The pitfalls of pornography are less prurient than one would think in Berger’s slight feature debut. The story of a Spanish married couple – Alfredo Lopez (Cámara, of Almodóvar’s Talk to Her
) and Carmen (Peña, of Almodóvar’s All About My Mother
) – who embark on a new career in the porn field feels, unsurprisingly, like Almodóvar-lite. The juicy subject matter almost guarantees high comic titillation, but while Berger proves himself to have an eye for Seventies-era Spain, with all the washed-out, sun-bleached images that this borderline situation comedy calls for, the whole of it never quite jells into anything more substantial than a frothy, tarty confection as ephemeral and unsatisfying as, well, a porn film. Risqué Torremolinos 73

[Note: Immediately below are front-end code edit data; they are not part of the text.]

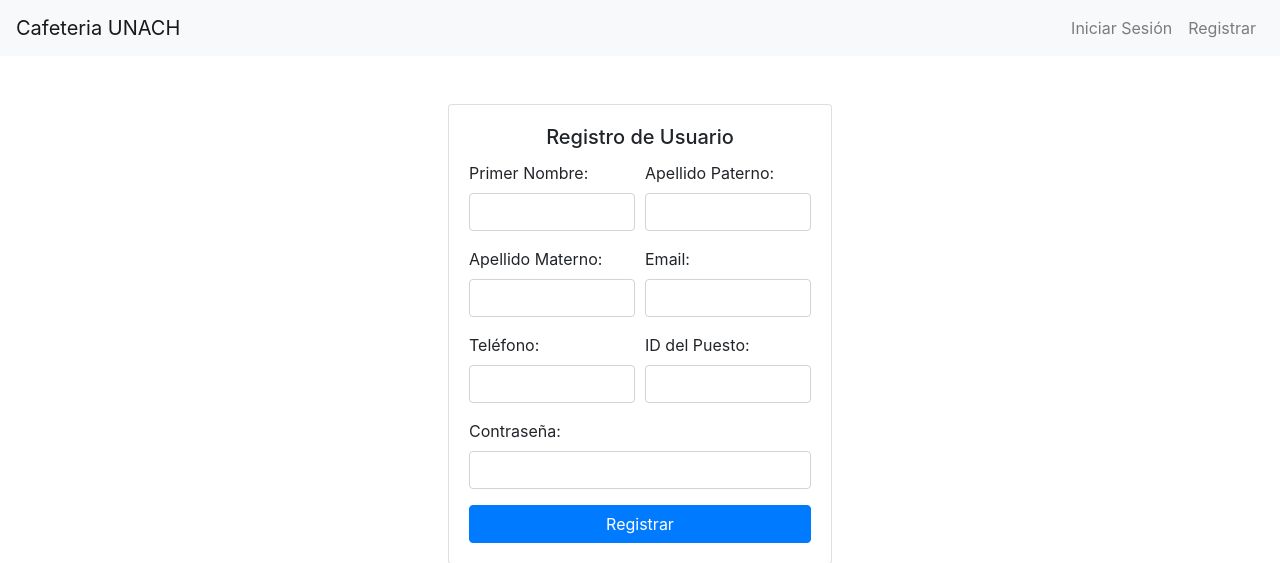
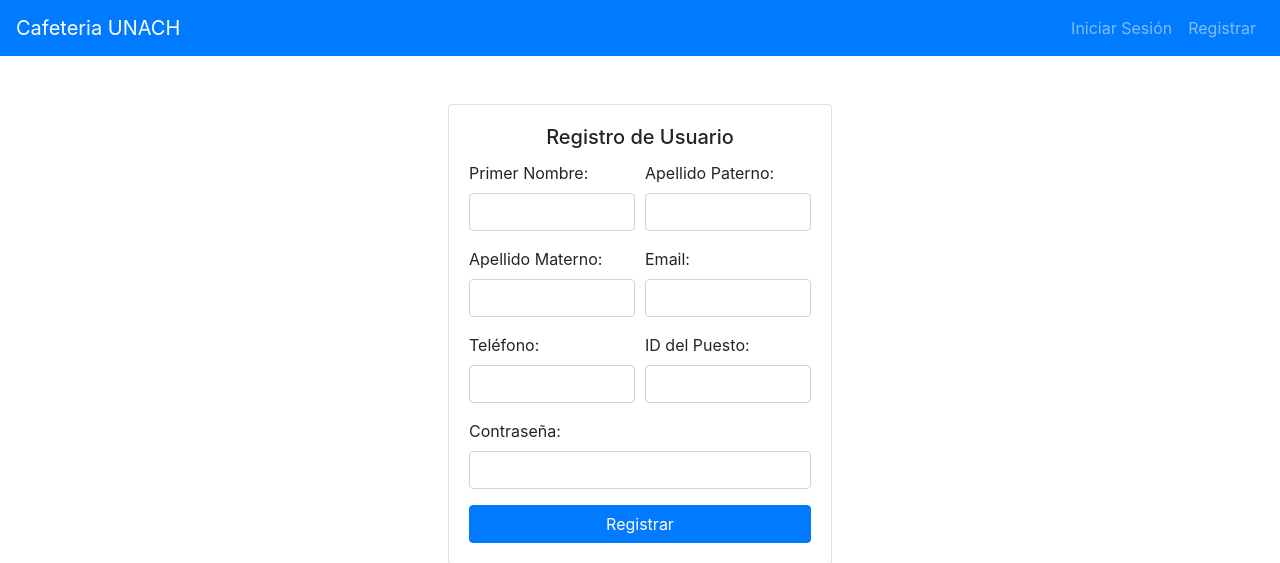
Before and after one commit to VictorLopez09/sam, a Flask app: page /register in a window 1280 px wide. Shown: the top 563 px of the page. Run offline with Flask 2, Linux system fonts and the light colour scheme; some libraries are stand-ins or nearby versions.

Commit message:
add-color-navbar

```diff
--- a/templates/home.html
+++ b/templates/home.html
@@ -11,7 +11,7 @@
 <body>
 
     <!-- Navbar -->
-    <nav class="navbar navbar-expand-lg navbar-light bg-light">
+    <nav class="navbar navbar-expand-lg navbar-dark bg-primary">
         <a class="navbar-brand" href="#">Mi Aplicación</a>
         <button class="navbar-toggler" type="button" data-toggle="collapse" data-target="#navbarNav"
             aria-controls="navbarNav" aria-expanded="false" aria-label="Toggle navigation">
--- a/templates/login.html
+++ b/templates/login.html
@@ -8,7 +8,7 @@
 </head>
 <body>
     <!-- Navbar -->
-    <nav class="navbar navbar-expand-lg navbar-light bg-light">
+    <nav class="navbar navbar-expand-lg navbar-dark bg-primary">
         <a class="navbar-brand" href="#">Cafeteria UNACH</a>
         <button class="navbar-toggler" type="button" data-toggle="collapse" data-target="#navbarNav"
             aria-controls="navbarNav" aria-expanded="false" aria-label="Toggle navigation">
--- a/templates/register.html
+++ b/templates/register.html
@@ -11,7 +11,7 @@
 <body>
 
     <!-- Navbar -->
-    <nav class="navbar navbar-expand-lg navbar-light bg-light">
+    <nav class="navbar navbar-expand-lg navbar-dark bg-primary">
         <a class="navbar-brand" href="#">Cafeteria UNACH</a>
         <button class="navbar-toggler" type="button" data-toggle="collapse" data-target="#navbarNav"
             aria-controls="navbarNav" aria-expanded="false" aria-label="Toggle navigation">
```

may well be, but it’s certainly nothing for the morals squad to get up in arms about. Berger’s depiction of home-brew brouhahas is more sweetly doe-eyed than floridly sensual, and both Cámara and Peña, who generate a wonderfully realistic spousal chemistry, are decidedly quaint in their lovemaking, whether it’s for the camera or for each other. The film’s central conceit, which has the down-at-the-heels door-to-door encyclopedia salesman Alfredo being unceremoniously ushered into the skin trade by his boss (who assures his hesitant employee that the resulting Super-8 loops will only be distributed in sex-mad Scandinavia) is played strictly for laughs, but it’s Carmen’s aching, ticking biological clock that provides the film’s most solid emotional underpinnings. There are plenty of softball softcore gags to go around – including an ongoing schtick that has the bemused couple repeatedly recognized in various public places by visiting Scandinavian tourists – and a lengthy subplot regarding Alfredo’s own mad love affair with the work of Ingmar Bergman that leaves him plotting to direct the adult Bergman pastiche of the title. It’s all about as sordid as a mussed bedspread. Berger’s film comes awfully close to achieving some sort of tearful truth in the film’s lukewarm but affecting denouement, as a woeful Carmen makes love to another man while her obviously jealous husband films their frolic, but even that feels leavened by the addition of a cutesy montage ending that reveals, to no one’s surprise, that all’s well in the Lopez household, after all. All this and not a glimmer of General Franco makes for a surreal – and sporadically inspired – comedy of Spanish mores back when naughty was nice.